Professor Mark Baker, Centre for Clinical Practice Director at NICE, said: “Osteoarthritis is a common condition with associated pain, joint stiffness and reduced quality of life. In 2008 NICE published the first national guideline to provide evidence-based recommendations on the most effective ways of diagnosing and managing osteoarthritis, to help improve the lives of people affected by it. Since the original guideline was issued new information has become available, so the guideline is being updated. New draft recommendations have been made on the diagnosis of the condition, including diagnosing osteoarthritis clinically without the need for investigation in people aged 45 and over with specific symptoms.
“There are also some new draft recommendations on the use of some treatments used in managing osteoarthritis. This includes a draft recommendation that glucosamine and chondroitin products shouldn’t be offered to manage osteoarthritis as the evidence on their clinical effectiveness is very limited and u certain. Based on a new consideration of the evidence, another draft recommendation is that paracetamol shouldn’t routinely be offered as it may not be helpful in relieving the symptoms of osteoarthritis, and taking the maximum daily dose for a long period of time may be linked to side effects. If it is prescribed, it should be for the lowest effective dose for the shortest possible period. Asking people about their use of over-the-counter medicines is a further new draft recommendation.
“Original recommendations to advise people with osteoarthritis to exercise as a core treatment remain unchanged, along with advising people to lose weight if they are overweight or obese. We now welcome comments from stakeholders on the draft recommendations as part of our public consultation.” Some draft recommendations are the same as in the original guideline, but there are also a number of new and updated recommendations, including:

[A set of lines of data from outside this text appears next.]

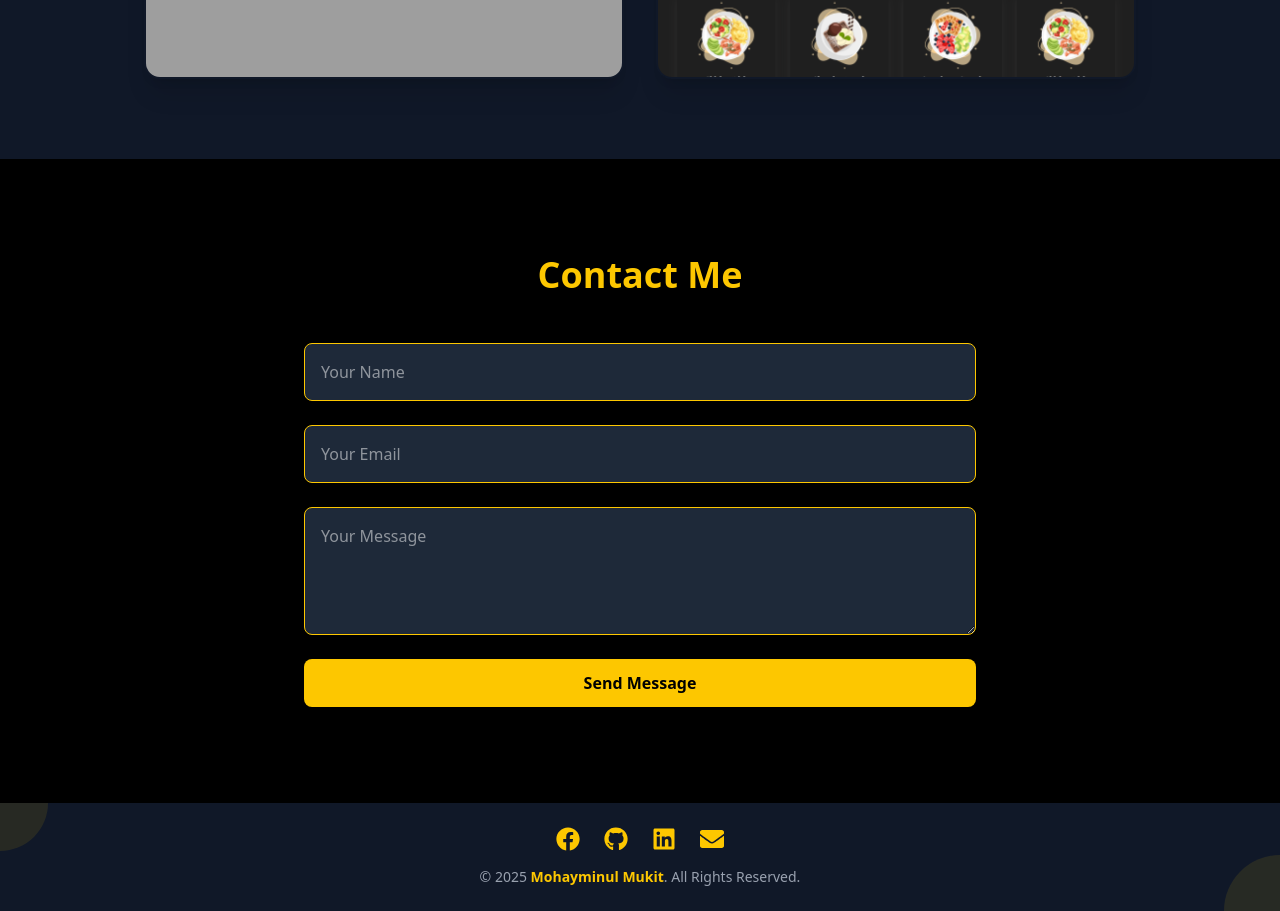
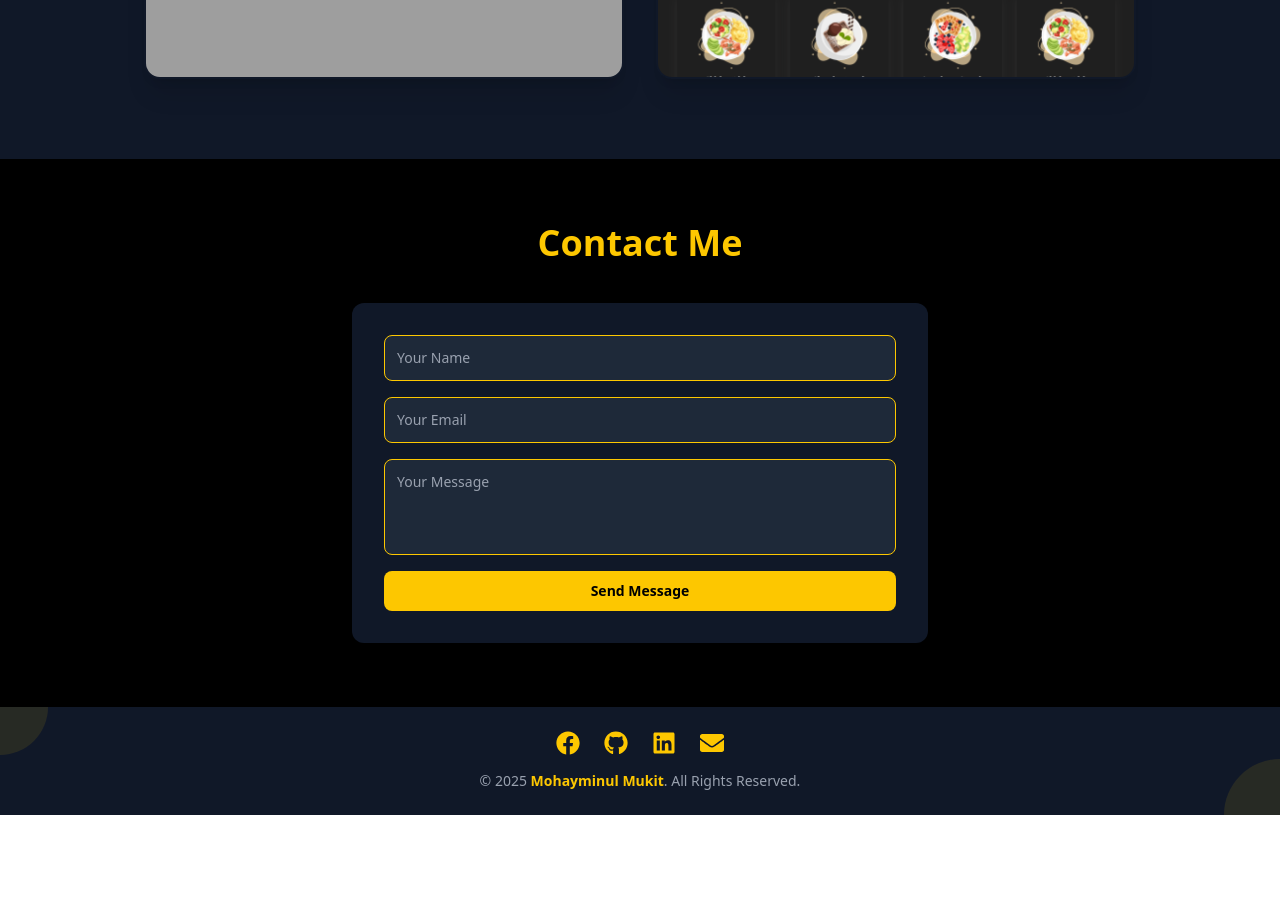
Before and after one commit to mukit-blaster/myPortfolio, a React (Vite) app: page / in a window 1280 px wide. Shown: the part 3556-4467 px from the top of the page. After the commit the page ends 4371 px from the top, so only its background shows below. Built offline with nearby package versions, Linux system fonts and the light colour scheme; grey boxes are pictures that could not be loaded.

Commit message:
Email valadiation done from emailjs

```diff
--- a/package.json
+++ b/package.json
@@ -12,6 +12,7 @@
   "dependencies": {
     "@tailwindcss/vite": "^4.1.13",
     "aos": "^2.3.4",
+    "emailjs-com": "^3.2.0",
     "react": "^19.1.1",
     "react-dom": "^19.1.1",
     "react-icons": "^5.5.0",
--- a/src/components/Contact.jsx
+++ b/src/components/Contact.jsx
@@ -1,14 +1,107 @@
-import React from 'react';
+import React, { useRef, useState } from "react";
+import emailjs from "emailjs-com";
 
 export default function Contact() {
+  const formRef = useRef();
+  const [status, setStatus] = useState({ message: "", type: "" });
+  const [sending, setSending] = useState(false);
+
+  const handleSubmit = (e) => {
+    e.preventDefault();
+
+    const form = formRef.current;
+    const name = form.user_name.value.trim();
+    const email = form.user_email.value.trim();
+    const message = form.message.value.trim();
+
+    if (!name || !email || !message) {
+      setStatus({ message: "⚠️ Please fill in all fields.", type: "warning" });
+      return;
+    }
+
+    const emailPattern = /^[^\s@]+@[^\s@]+\.[^\s@]+$/;
+    if (!emailPattern.test(email)) {
+      setStatus({ message: "⚠️ Please enter a valid email.", type: "warning" });
+      return;
+    }
+
+    setSending(true);
+    setStatus({ message: "⏳ Sending...", type: "info" });
+
+    emailjs
+      .sendForm(
+        "service_6iymw4r",
+        "template_ytmfxtw",
+        formRef.current,
+        "sm1rRzR5Jqk-cUqXp"
+      )
+      .then(
+        () => {
+          setStatus({ message: "✅ Message Sent Successfully!", type: "success" });
+          setSending(false);
+          form.reset();
+        },
+        () => {
+          setStatus({ message: "❌ Failed to send. Try again.", type: "error" });
+          setSending(false);
+        }
+      );
+  };
+
+  // Style mapping for alerts
+  const alertStyles = {
+    success: "bg-green-600/20 border border-green-500 text-green-400",
+    error: "bg-red-600/20 border border-red-500 text-red-400",
+    warning: "bg-yellow-600/20 border border-yellow-500 text-yellow-400",
+    info: "bg-blue-600/20 border border-blue-500 text-blue-400",
+  };
+
   return (
-    <section id="contact" className="py-24" data-aos="fade-left">
-      <h2 className="text-4xl font-bold text-yellow-400 text-center mb-12">Contact Me</h2>
-      <form className="max-w-2xl mx-auto flex flex-col gap-6">
-        <input type="text" placeholder="Your Name" className="p-4 rounded-lg bg-gray-800 border border-yellow-400 text-white"/>
-        <input type="email" placeholder="Your Email" className="p-4 rounded-lg bg-gray-800 border border-yellow-400 text-white"/>
-        <textarea placeholder="Your Message" className="p-4 rounded-lg bg-gray-800 border border-yellow-400 text-white h-32"/>
-        <button className="px-6 py-3 bg-yellow-400 text-black font-semibold rounded-lg hover:bg-yellow-500 transition">Send Message</button>
+    <section id="contact" className="py-16 bg-black relative">
+      <h2 className="text-3xl md:text-4xl font-bold text-yellow-400 text-center mb-10">
+        Contact Me
+      </h2>
+
+      <form
+        ref={formRef}
+        onSubmit={handleSubmit}
+        className="max-w-xl mx-auto flex flex-col gap-4 bg-gray-900 p-6 md:p-8 rounded-xl shadow-lg"
+      >
+        <input
+          type="text"
+          name="user_name"
+          placeholder="Your Name"
+          className="p-3 rounded-lg bg-gray-800 border border-yellow-400 text-white placeholder-gray-400 focus:ring-2 focus:ring-yellow-400 outline-none transition duration-300 text-sm"
+        />
+        <input
+          type="email"
+          name="user_email"
+          placeholder="Your Email"
+          className="p-3 rounded-lg bg-gray-800 border border-yellow-400 text-white placeholder-gray-400 focus:ring-2 focus:ring-yellow-400 outline-none transition duration-300 text-sm"
+        />
+        <textarea
+          name="message"
+          placeholder="Your Message"
+          className="p-3 rounded-lg bg-gray-800 border border-yellow-400 text-white placeholder-gray-400 focus:ring-2 focus:ring-yellow-400 outline-none transition duration-300 h-24 resize-none text-sm"
+        />
+
+        <button
+          type="submit"
+          disabled={sending}
+          className={`px-5 py-2.5 bg-yellow-400 text-black font-semibold rounded-lg hover:bg-yellow-500 transition duration-300 ${
+            sending ? "cursor-not-allowed opacity-70" : ""
+          } text-sm`}
+        >
+          {sending ? "Sending..." : "Send Message"}
+        </button>
+
+        {status.message && (
+          <div
+            className={`mt-4 text-center p-3 rounded-lg text-sm font-medium transition duration-300 ${alertStyles[status.type]}`}
+          >
+            {status.message}
+          </div>
+        )}
       </form>
     </section>
   );
```
Also changed, not shown: 1 other file (tests, documents, lock files or other folders).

- Diagnose osteoarthritis clinically without investigations if a person is 45 or over and has activity-related joint pain and has either no morning joint-related stiffness or morning stiffness that lasts no longer than 30 minutes [new] When prescribing oral analgesics, be aware of the risks, benefits and contraindications of the different drugs, and prescribe with caution in older people [new]
- Refer for consideration of joint replacement surgery before there is prolonged and established functional limitation and severe pain [updated]
- Offer regular reviews to all people with symptomatic osteoarthritis. Agree the timing of the reviews with the person, taking into account other illnesses or conditions a person may have, whether they have troublesome joint pain, whether more than one joint is affected and whether they are taking any drugs for their osteoarthritis [new].